iPod is a line of portable media players created and marketed by Apple Inc. The product line-up currently consists of the hard drive-based iPod Classic, the touchscreen iPod Touch, the compact iPod Nano, and the ultra-compact iPod Shuffle. iPod Classic models store media on an internal hard drive, while all other models use flash memory to enable their smaller size (the discontinued Mini used a Microdrive miniature hard drive). As with many other digital music players, iPods can also serve as external data storage devices. Storage capacity varies by model, ranging from 2 GB for the iPod Shuffle to 160 GB for the iPod Classic.

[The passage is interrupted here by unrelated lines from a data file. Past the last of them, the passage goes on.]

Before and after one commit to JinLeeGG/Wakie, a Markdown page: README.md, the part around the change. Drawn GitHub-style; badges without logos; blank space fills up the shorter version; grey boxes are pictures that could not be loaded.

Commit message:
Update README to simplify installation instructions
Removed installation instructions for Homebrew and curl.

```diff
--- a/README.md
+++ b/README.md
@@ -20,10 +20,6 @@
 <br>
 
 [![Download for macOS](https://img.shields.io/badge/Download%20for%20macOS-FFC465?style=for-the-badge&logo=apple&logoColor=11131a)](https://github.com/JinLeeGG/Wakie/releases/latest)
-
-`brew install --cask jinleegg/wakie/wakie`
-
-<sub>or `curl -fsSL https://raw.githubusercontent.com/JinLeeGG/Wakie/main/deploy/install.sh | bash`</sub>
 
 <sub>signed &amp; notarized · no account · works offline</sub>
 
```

The iPod line was announced by Apple on October 23, 2001, and released on November 10, 2001. All of the models have been redesigned multiple times since their introduction. The most recent iPod redesigns were introduced on September 1, 2010.
Appleâ€™s iTunes software can be used to transfer music to the devices from computers using certain versions of Apple Macintosh and Microsoft Windows operating systems. For users who choose not to use iTunes or whose computers cannot run iTunes, several open source alternatives are available for the iPod. iTunes and its alternatives may also transfer photos, videos, games, contact information, e-mail settings, Web bookmarks, and calendars to iPod models supporting those features.

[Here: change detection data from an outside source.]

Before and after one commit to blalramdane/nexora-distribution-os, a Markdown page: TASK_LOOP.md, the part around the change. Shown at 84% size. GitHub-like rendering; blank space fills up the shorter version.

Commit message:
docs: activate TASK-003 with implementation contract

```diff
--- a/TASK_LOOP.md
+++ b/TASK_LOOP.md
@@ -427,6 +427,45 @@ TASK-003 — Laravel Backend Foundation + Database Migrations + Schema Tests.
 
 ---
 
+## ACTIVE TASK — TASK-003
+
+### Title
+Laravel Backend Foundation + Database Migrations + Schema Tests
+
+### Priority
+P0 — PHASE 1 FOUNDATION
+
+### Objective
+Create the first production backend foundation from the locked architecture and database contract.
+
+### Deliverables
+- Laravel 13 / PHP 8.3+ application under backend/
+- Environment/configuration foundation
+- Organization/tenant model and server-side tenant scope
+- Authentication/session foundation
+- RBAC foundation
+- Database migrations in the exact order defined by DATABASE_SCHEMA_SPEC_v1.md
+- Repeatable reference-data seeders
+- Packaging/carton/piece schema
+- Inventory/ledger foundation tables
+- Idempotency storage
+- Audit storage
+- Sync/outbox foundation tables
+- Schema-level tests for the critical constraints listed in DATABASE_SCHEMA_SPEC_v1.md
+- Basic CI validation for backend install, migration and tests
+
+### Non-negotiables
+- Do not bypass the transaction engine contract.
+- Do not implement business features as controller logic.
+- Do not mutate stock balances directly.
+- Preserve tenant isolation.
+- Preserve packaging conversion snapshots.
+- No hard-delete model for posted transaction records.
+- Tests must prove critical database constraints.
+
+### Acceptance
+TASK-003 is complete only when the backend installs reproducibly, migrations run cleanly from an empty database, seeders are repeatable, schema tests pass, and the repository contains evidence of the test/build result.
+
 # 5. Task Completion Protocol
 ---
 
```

Amnesia refers to the loss of memory. Memory loss may result from two-sided (bilateral) damage to parts ofthe brain vital for memory storage, processing, or recall (the limbic system, including the hippocampus in the medial temporal lobe).
Amnesia can be a symptom of several neurodegenerative diseases; however, people whose primary symptom is memory loss (amnesiacs), typically remain lucid and retain their sense of self. They may even be aware that they suffer from a memory disorder.

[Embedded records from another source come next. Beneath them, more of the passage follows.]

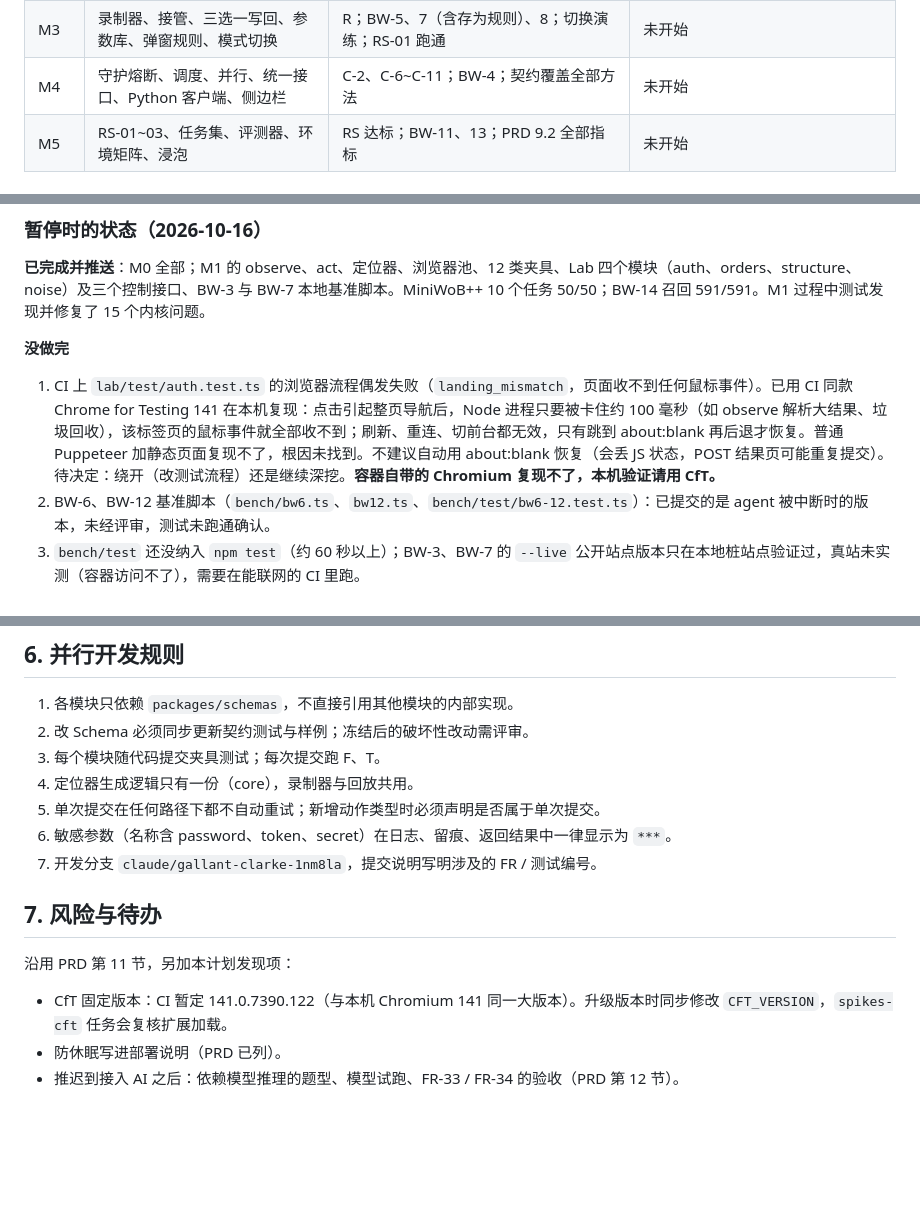
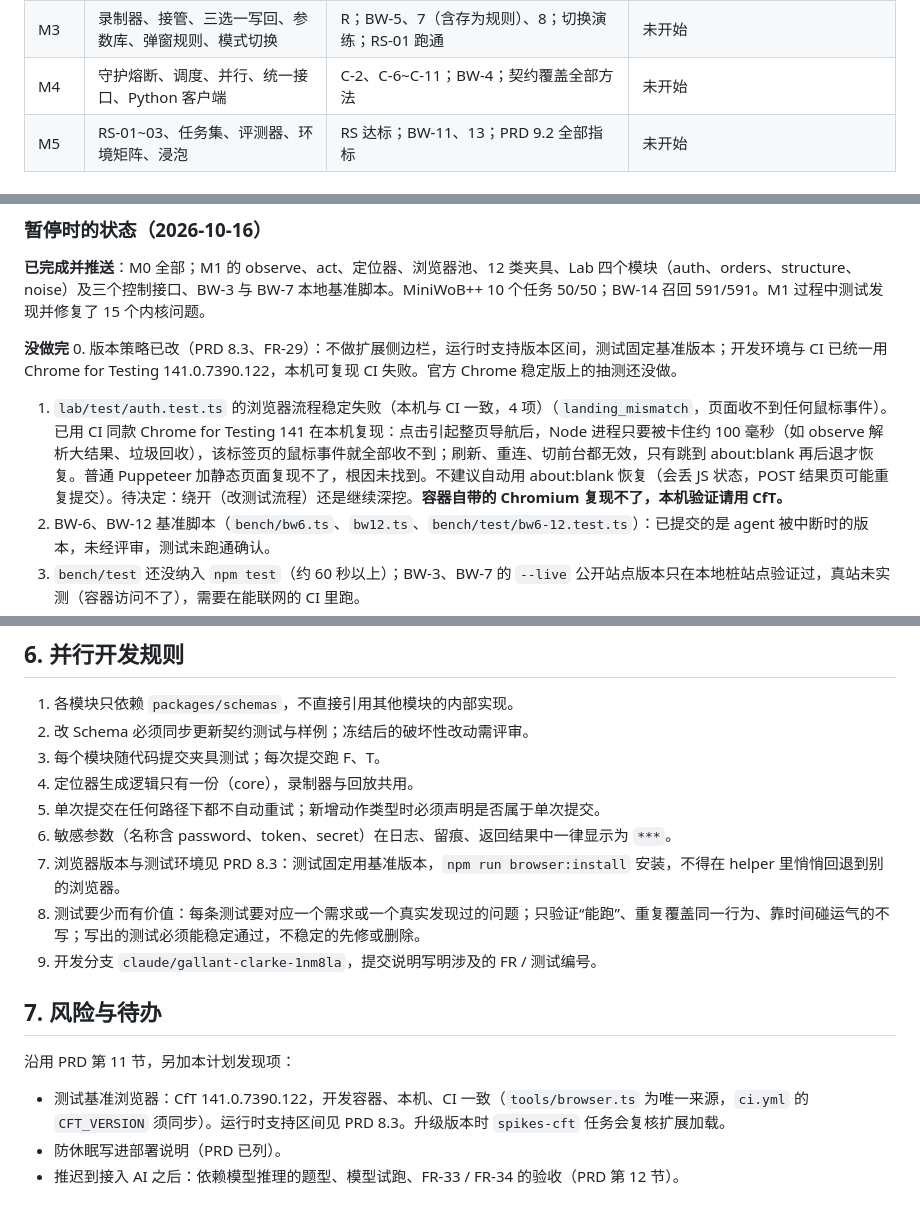
Before and after one commit to ZoraMing/obact, a Markdown page: docs/DEV_PLAN.md, 3 parts joined by grey strips. GitHub-like rendering; blank space fills up the shorter version.

```diff
--- a/docs/DEV_PLAN.md
+++ b/docs/DEV_PLAN.md
@@ -16,7 +16,7 @@ M0 契约与脚手架 → M1 观察与执行内核 → M2 工作流引擎 → M3
 | M1 | observe / act / 定位 / 等待 / 夹具 / Lab v1 | F、T 通过；BW-3、6、12、14；BW-7（除“存为规则”）；MiniWoB++ 跑通 | 内核完成可用；出口剩 BW-3/6/7/12 的基准脚本与评审（见 4 节） |
 | M2 | JSONL 引擎、检查点、单次提交、抽取与截获、最小监督 | BW-1、2、9、10；C-1、3、4、5 | 未开始 |
 | M3 | 录制器、接管、三选一写回、参数库、弹窗规则、模式切换 | R；BW-5、7（含存为规则）、8；切换演练；RS-01 跑通 | 未开始 |
-| M4 | 守护熔断、调度、并行、统一接口、Python 客户端、侧边栏 | C-2、C-6~C-11；BW-4；契约覆盖全部方法 | 未开始 |
+| M4 | 守护熔断、调度、并行、统一接口、Python 客户端 | C-2、C-6~C-11；BW-4；契约覆盖全部方法 | 未开始 |
 | M5 | RS-01~03、任务集、评测器、环境矩阵、浸泡 | RS 达标；BW-11、13；PRD 9.2 全部指标 | 未开始 |
 
 ### 当前能用什么
@@ -95,7 +95,8 @@ M1 需要承接的预研结论：编号表以 backendNodeId 为准、克隆节
 **已完成并推送**：M0 全部；M1 的 observe、act、定位器、浏览器池、12 类夹具、Lab 四个模块（auth、orders、structure、noise）及三个控制接口、BW-3 与 BW-7 本地基准脚本。MiniWoB++ 10 个任务 50/50；BW-14 召回 591/591。M1 过程中测试发现并修复了 15 个内核问题。
 
 **没做完**
-1. CI 上 `lab/test/auth.test.ts` 的浏览器流程偶发失败（`landing_mismatch`，页面收不到任何鼠标事件）。已用 CI 同款 Chrome for Testing 141 在本机复现：点击引起整页导航后，Node 进程只要被卡住约 100 毫秒（如 observe 解析大结果、垃圾回收），该标签页的鼠标事件就全部收不到；刷新、重连、切前台都无效，只有跳到 about:blank 再后退才恢复。普通 Puppeteer 加静态页面复现不了，根因未找到。不建议自动用 about:blank 恢复（会丢 JS 状态，POST 结果页可能重复提交）。待决定：绕开（改测试流程）还是继续深挖。**容器自带的 Chromium 复现不了，本机验证请用 CfT。**
+0. 版本策略已改（PRD 8.3、FR-29）：不做扩展侧边栏，运行时支持版本区间，测试固定基准版本；开发环境与 CI 已统一用 Chrome for Testing 141.0.7390.122，本机可复现 CI 失败。官方 Chrome 稳定版上的抽测还没做。
+1. `lab/test/auth.test.ts` 的浏览器流程稳定失败（本机与 CI 一致，4 项）（`landing_mismatch`，页面收不到任何鼠标事件）。已用 CI 同款 Chrome for Testing 141 在本机复现：点击引起整页导航后，Node 进程只要被卡住约 100 毫秒（如 observe 解析大结果、垃圾回收），该标签页的鼠标事件就全部收不到；刷新、重连、切前台都无效，只有跳到 about:blank 再后退才恢复。普通 Puppeteer 加静态页面复现不了，根因未找到。不建议自动用 about:blank 恢复（会丢 JS 状态，POST 结果页可能重复提交）。待决定：绕开（改测试流程）还是继续深挖。**容器自带的 Chromium 复现不了，本机验证请用 CfT。**
 2. BW-6、BW-12 基准脚本（`bench/bw6.ts`、`bw12.ts`、`bench/test/bw6-12.test.ts`）：已提交的是 agent 被中断时的版本，未经评审，测试未跑通确认。
 3. `bench/test` 还没纳入 `npm test`（约 60 秒以上）；BW-3、BW-7 的 `--live` 公开站点版本只在本地桩站点验证过，真站未实测（容器访问不了），需要在能联网的 CI 里跑。
 4. M1 整体评审与修复（评审脚本已备好）。
@@ -198,12 +199,14 @@ C-7、C-8 的故障注入开关在 M2 随 Lab 提供，验收在 M4（需参数
 4. 定位器生成逻辑只有一份（core），录制器与回放共用。
 5. 单次提交在任何路径下都不自动重试；新增动作类型时必须声明是否属于单次提交。
 6. 敏感参数（名称含 password、token、secret）在日志、留痕、返回结果中一律显示为 `***`。
-7. 开发分支 `claude/gallant-clarke-1nm8la`，提交说明写明涉及的 FR / 测试编号。
+7. 浏览器版本与测试环境见 PRD 8.3：测试固定用基准版本，`npm run browser:install` 安装，不得在 helper 里悄悄回退到别的浏览器。
+8. 测试要少而有价值：每条测试要对应一个需求或一个真实发现过的问题；只验证“能跑”、重复覆盖同一行为、靠时间碰运气的不写；写出的测试必须能稳定通过，不稳定的先修或删除。
+9. 开发分支 `claude/gallant-clarke-1nm8la`，提交说明写明涉及的 FR / 测试编号。
 
 ## 7. 风险与待办
 
 沿用 PRD 第 11 节，另加本计划发现项：
 
-- CfT 固定版本：CI 暂定 141.0.7390.122（与本机 Chromium 141 同一大版本）。升级版本时同步修改 `CFT_VERSION`，`spikes-cft` 任务会复核扩展加载。
+- 测试基准浏览器：CfT 141.0.7390.122，开发容器、本机、CI 一致（`tools/browser.ts` 为唯一来源，`ci.yml` 的 `CFT_VERSION` 须同步）。运行时支持区间见 PRD 8.3。升级版本时 `spikes-cft` 任务会复核扩展加载。
 - 防休眠写进部署说明（PRD 已列）。
 - 推迟到接入 AI 之后：依赖模型推理的题型、模型试跑、FR-33 / FR-34 的验收（PRD 第 12 节）。
```
Also changed, not shown: other parts of docs/DEV_PLAN.md (+2 -2 lines), docs/PRD.md (+19 -6 lines), docs/spikes/M0-spikes.md (+1 -1 lines).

People who experience amnesia have been instrumental in helping brain researchers determine how the brain processes memory. Until the early 1970s, researchers viewed memory as a single entity. Memory of new experiences, motor skills, past events, and previous conditioning were grouped together in one system that relied on a specific area of the brain.
If all memory were stored in the same way, it would be reasonable to deduce that damage to the specific brain area would cause complete memory loss. However, studies of amnesiacs counter that theory. Such research demonstrates that the brain has multiple systems for processing, storing, and drawing on memory.